Security guard accused of assault no longer working at GSO Depot

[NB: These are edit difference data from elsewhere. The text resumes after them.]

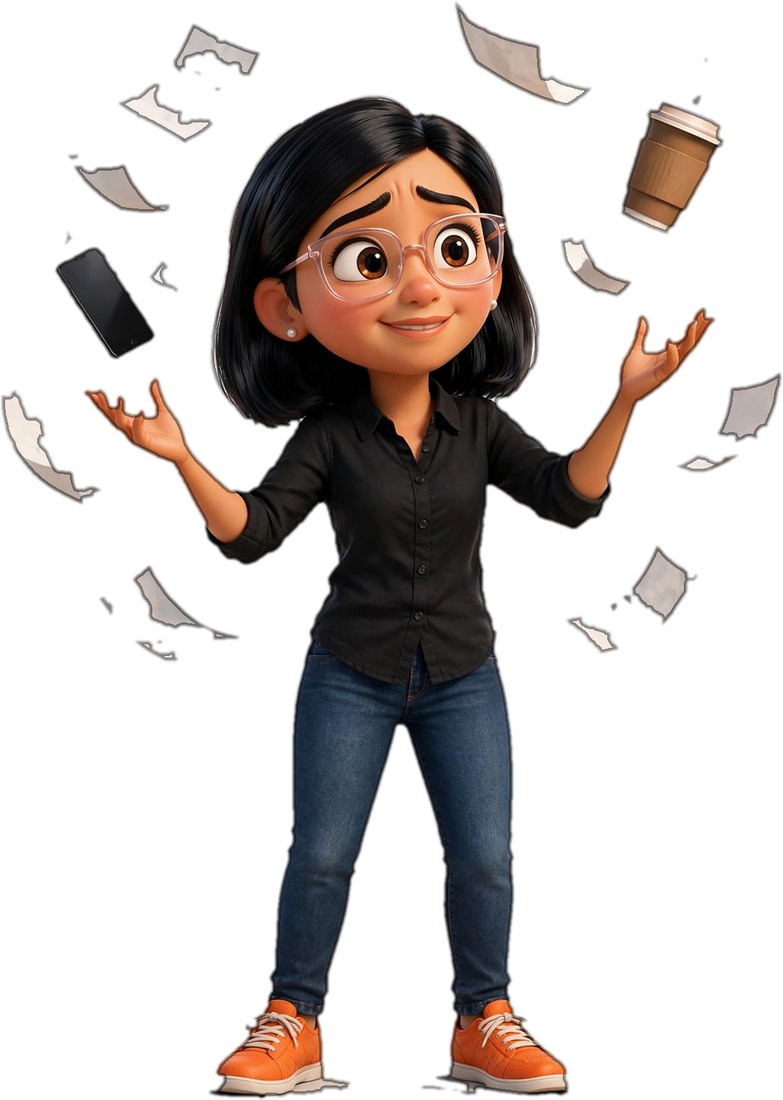
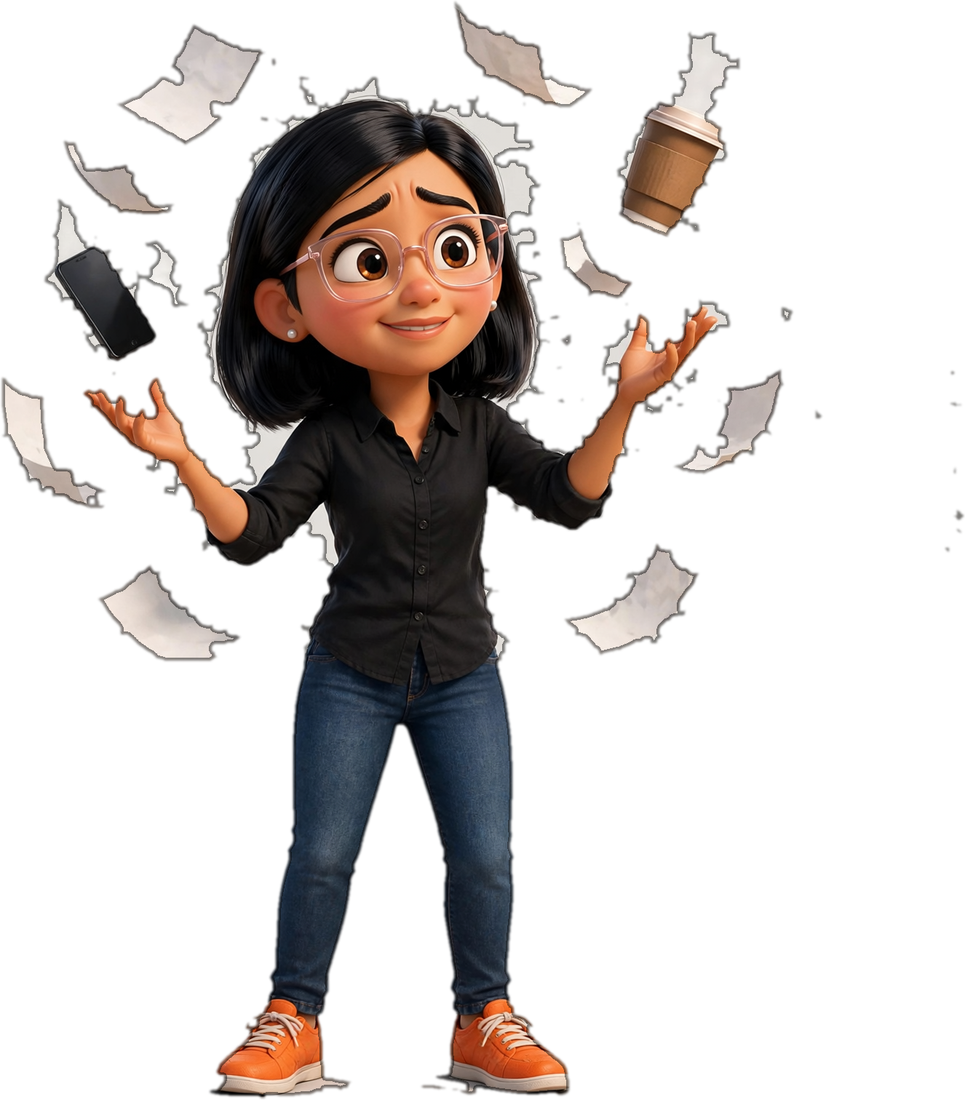
Refresh impact from capture, dismiss tour, bigger app frame, re-cut juggling pose

diff --git a/video/src/components/AppParts.tsx b/video/src/components/AppParts.tsx
@@ -25,8 +25,8 @@ export const zoomFor = (f: Focus) => Math.min(2.8, (1920 * 0.94) / f.w, (1080 * 
 /** The recorded screen, with a zoom-to-focus camera and pulsing highlight rings drawn in video space. */
 export const ScreenView: React.FC<{
   src: Src; from: number; lf: number; frames: number; focus?: Focus; callouts?: Callout[]; zoomIn?: number; rate?: number; zoom?: number; holdZoom?: boolean; playFrames?: number;
-}> = ({ src, from, lf, frames, focus, callouts = [], zoomIn = 4, rate = 1, zoom, holdZoom = false, playFrames }) => {
-  const zin = prog(lf, zoomIn, zoomIn + 24, E.inOut);
+}> = ({ src, from, lf, frames, focus, callouts = [], zoomIn = 2, rate = 1, zoom, holdZoom = false, playFrames }) => {
+  const zin = prog(lf, zoomIn, zoomIn + 16, E.inOut);
   const zout = holdZoom ? 0 : prog(lf, frames - 14, frames - 2, E.inOut);
   const k = focus ? zin * (1 - zout) : 0;
   const Z = focus ? zoom ?? zoomFor(focus) : 1;
@@ -52,7 +52,7 @@ export const ScreenView: React.FC<{
 };
 
 /** Slightly 3D-tilted browser window. Children are laid out in a 1920x1080 space scaled to fit. */
-export const TiltFrame: React.FC<{ lf: number; children: React.ReactNode; scale?: number; url?: string; enter?: number; tilt?: number; x?: number; y?: number }> = ({ lf, children, scale = 0.78, url = 'categoryos.vercel.app', enter = 0, tilt = 1, x = 960, y = 478 }) => {
+export const TiltFrame: React.FC<{ lf: number; children: React.ReactNode; scale?: number; url?: string; enter?: number; tilt?: number; x?: number; y?: number }> = ({ lf, children, scale = 0.84, url = 'categoryos.vercel.app', enter = 0, tilt = 1, x = 960, y = 500 }) => {
   const w = 1920 * scale, h = 1080 * scale, bar = 46;
   const p = pop(lf, enter, FPS, 14, 120, 0.9);
   const ry = (-5 + Math.sin(lf * 0.02) * 1.2) * tilt, rx = 2.2 * tilt;

diff --git a/video/src/scenes/Act3.tsx b/video/src/scenes/Act3.tsx
@@ -11,8 +11,9 @@ const TASKS = ['Vendor emails', 'Sheets', 'Vendor calls', 'Licence checks', 'Pri
 const GOOD = ['Strategy', 'Vendors', 'Growth'];
 const CELL_W = 214, CELL_H = 70, GAP = 6, GX = MARGIN_X + 30, GY = 232;
 
-const saved = Math.round(((IMPACT.saved_pct as number) ?? 32.7)); // modelled % of the week (from GET /api/impact)
-const SAVED_BLOCKS = Math.round((DAYS.length * ROWS * ((IMPACT.saved_pct as number) ?? 32.7)) / 100);
+const savedPct = IMPACT.saved_pct as number; // modelled % of the week, read from GET /api/impact at capture time
+const saved = Math.round(savedPct);
+const SAVED_BLOCKS = Math.round((DAYS.length * ROWS * savedPct) / 100);
 // the blocks that dissolve into green (deterministic pick)
 const order = Array.from({ length: DAYS.length * ROWS }, (_, i) => i).sort((a, b) => rnd(a * 1.3 + 4) - rnd(b * 1.3 + 4));
 const GREEN = new Set(order.slice(0, SAVED_BLOCKS));
@@ -23,7 +24,7 @@ export const WeekScene: React.FC = () => {
   const melt = sc.frames * 0.3; // melt starts here
   const hours = (IMPACT.hours_saved_per_month as number) ?? 0;
   const calm = prog(lf, melt, melt + 60, E.inOut);
-  const pct = ((IMPACT.saved_pct as number) ?? 0) * prog(lf, melt + 10, melt + 70, E.out);
+  const pct = (IMPACT.saved_pct as number) * prog(lf, melt + 10, melt + 70, E.out);
   return (
     <AbsoluteFill style={{ background: `radial-gradient(1300px 800px at 50% 35%, ${calm > 0.5 ? '#123222' : '#2a1613'} 0%, ${calm > 0.5 ? '#0c1a14' : '#140b09'} 62%)`, transition: 'none' }}>
       <AbsoluteFill style={{ background: `radial-gradient(1300px 800px at 50% 35%, #123222 0%, #0c1a14 62%)`, opacity: calm }} />

diff --git a/video/src/scenes/AppScene.tsx b/video/src/scenes/AppScene.tsx
@@ -50,7 +50,7 @@ const TagChip: React.FC<{ lf: number; text: string }> = ({ lf, text }) => {
   );
 };
 
-export const AppScene: React.FC<{ sceneId: string; segs: Seg[]; hours: [number, number]; frameScale?: number; hue?: 'blue' | 'green'; showHours?: boolean }> = ({ sceneId, segs, hours, frameScale = 0.78, hue = 'blue', showHours = true }) => {
+export const AppScene: React.FC<{ sceneId: string; segs: Seg[]; hours: [number, number]; frameScale?: number; hue?: 'blue' | 'green'; showHours?: boolean }> = ({ sceneId, segs, hours, frameScale = 0.84, hue = 'blue', showHours = true }) => {
   const sc = sceneOf(sceneId);
   const f = useCurrentFrame();
   const max = (IMPACT.hours_saved_per_month as number) ?? 0;

diff --git a/video/src/scenes/XCut.tsx b/video/src/scenes/XCut.tsx
@@ -70,7 +70,7 @@ const Montage: React.FC = () => {
 
 const WeekBack: React.FC = () => {
   const lf = useCurrentFrame();
-  const pct = ((IMPACT.saved_pct as number) ?? 0) * prog(lf, 4, 40, E.out);
+  const pct = (IMPACT.saved_pct as number) * prog(lf, 4, 40, E.out);
   return (
     <AbsoluteFill style={{ background: 'radial-gradient(900px 700px at 50% 30%, #123222 0%, #0c1a14 70%)' }}>
       <div style={{ position: 'absolute', top: 90, left: 0, right: 0, textAlign: 'center' }}>

diff --git a/video/tools/cutout.py b/video/tools/cutout.py
@@ -1,6 +1,6 @@
 """Cut a Muse Image render (character on a flat pale-grey backdrop) out to a transparent PNG.
 
-Usage: cutout.py <in.png> <out.png> [--no-floor]
+Usage: cutout.py <in.png> <out.png> [--no-floor] [--thresh=N]  (lower thresh keeps white floating papers)
 
 Method (kept reproducible on purpose):
   1. Pillow floodfill from the edges and corners, thresh=40.
@@ -18,7 +18,7 @@ from PIL import Image, ImageChops, ImageDraw, ImageFilter
 SENTINEL = (255, 0, 255)
 
 
-def cutout(src: str, dst: str, floor: bool = True) -> None:
+def cutout(src: str, dst: str, floor: bool = True, thresh: int = 40) -> None:
     im = Image.open(src).convert("RGB")
     w, h = im.size
     work = im.copy()
@@ -31,7 +31,7 @@ def cutout(src: str, dst: str, floor: bool = True) -> None:
     seeds += [(0, 0), (w - 1, 0), (0, h - 1), (w - 1, h - 1)]
     for s in seeds:
         if work.getpixel(s) != SENTINEL:
-            ImageDraw.floodfill(work, s, SENTINEL, thresh=40)
+            ImageDraw.floodfill(work, s, SENTINEL, thresh=thresh)
     px = work.load()
     ipx = im.load()
     mask = Image.new("L", (w, h), 255)
@@ -72,4 +72,5 @@ def cutout(src: str, dst: str, floor: bool = True) -> None:
 
 if __name__ == "__main__":
     args = [a for a in sys.argv[1:] if not a.startswith("--")]
-    cutout(args[0], args[1], floor="--no-floor" not in sys.argv)
+    th = next((int(a.split("=")[1]) for a in sys.argv if a.startswith("--thresh=")), 40)
+    cutout(args[0], args[1], floor="--no-floor" not in sys.argv, thresh=th)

A private security guard accused of punching a Greensboro Transit Authority patron has been banned from working on city property, a city official confirmed Monday. A Greensboro Human Relations Department investigator concluded in a report released earlier this month that Lankford Protective Services security officer Byron Wayne Meadows punched 22-year-old Russell Kilfoil, who is Latino, at the Depot in downtown Greensboro in July in what could be considered an act of discrimination. “After we reviewed the circumstances that took place in the case as well as the actions by a supervisor, it was deemed that it was best for him to not work on city property by the city manager,” Assistant City Manager Denise Turner said. She added that Meadows might still be employed by Lankford Protective Services. Sam Lankford, owner of the company, could not be reached for comment on Monday, and a call to a residential listing for Byron W. Meadows was not returned. Kilfoil is a member of the Almighty Latin King and Queen Nation, a group considered to be a gang by the Greensboro Police Department. North Carolina Latin King Inca Jorge Cornell hailed the decision as a triumph. “He’s banned; that’s a big victory for us,” Cornell said. “That’s part of the justice we’re seeking. He still remains employed by Lankford. Lankford is backing him up all the way. All that’s telling us is that Lankford is condoning racism. I stress that very hard. That’s not cool. I’m just glad the city manager stepped up to say he didn’t want him working on city property.” Meanwhile, Meadows is facing trial on Jan. 13 for a separate incident. Meadows is charged with misdemeanor assault based on a complaint filed by Hiram Gardner of Greensboro, who alleges he was struck by Meadows three days after the incident involving Kilfoil occurred. “I was sitting at the bus terminal when I was approached by two security officers,” Gardner wrote in a statement. “Mr. Meadows questioned me about being at the Depot. I told him I was waiting on the bus. I continued my conversation on the phone when Mr. Meadows grabbed me around my throat and began slamming me on the bench. This attack was unprovoked. I called the GPD and the patrolman came out and took my statement.” The Latin Kings and their lawyer had been under the impression that Meadows faced trial based on the incident involving Kilfoil, but a source with the Guilford County Criminal Warrant Magistrate’s office said the warrant taken out against Meadows by Kilfoil was never served. A woman at the criminal magistrate magistrate’s office who identified herself as J. Jamieson said a warrant taken out by Kilfoil on July 8 named Bryan Wayne Meadows as the suspect. The person identified in the human relations report as Kilfoil’s assailant is Byron Wayne Meadows. Cpl. K. LaBoard, with the Greensboro Police Department’s warrant squad, confirmed that the warrant against Bryan Wayne Meadows had not been served. Cornell, who was with Kilfoil when he spoke by phone on Monday, said the victim gave a magistrate only the security officer’s first and middle initials, BW — as shown on his badge — when he took out the warrant. The Latin Kings have said numerous times that Kilfoil tried to take out a warrant against Meadows immediately after the incident, but was told by a magistrate that he could not do so because the suspect was a police officer. Cornell said Kilfoil then went to the Greensboro Human Relations Department to file a complaint, and was told by Human Relations Director Anthony Wade that Meadows was in fact a private security officer, not a police officer. Later, Kilfoil returned to the criminal warrant magistrate’s office and took out a warrant against Meadows, not knowing that it used an incorrect name for the suspect. LaBoard said for the warrant to be properly served Kilfoil will have to go back to the criminal warrant magistrate’s office and correct the error. “The victim that filed the warrant needs to find out why the name is [misspelled],” she said. “Did he have the wrong name or did the magistrate type the wrong name? Let’s say the magistrate typed the wrong name. The magistrate can recall the warrant and amend the name, and the charges will stay the same. If the victim gave the wrong name and is sure this is the person, they will amend the warrant and issue a new one.”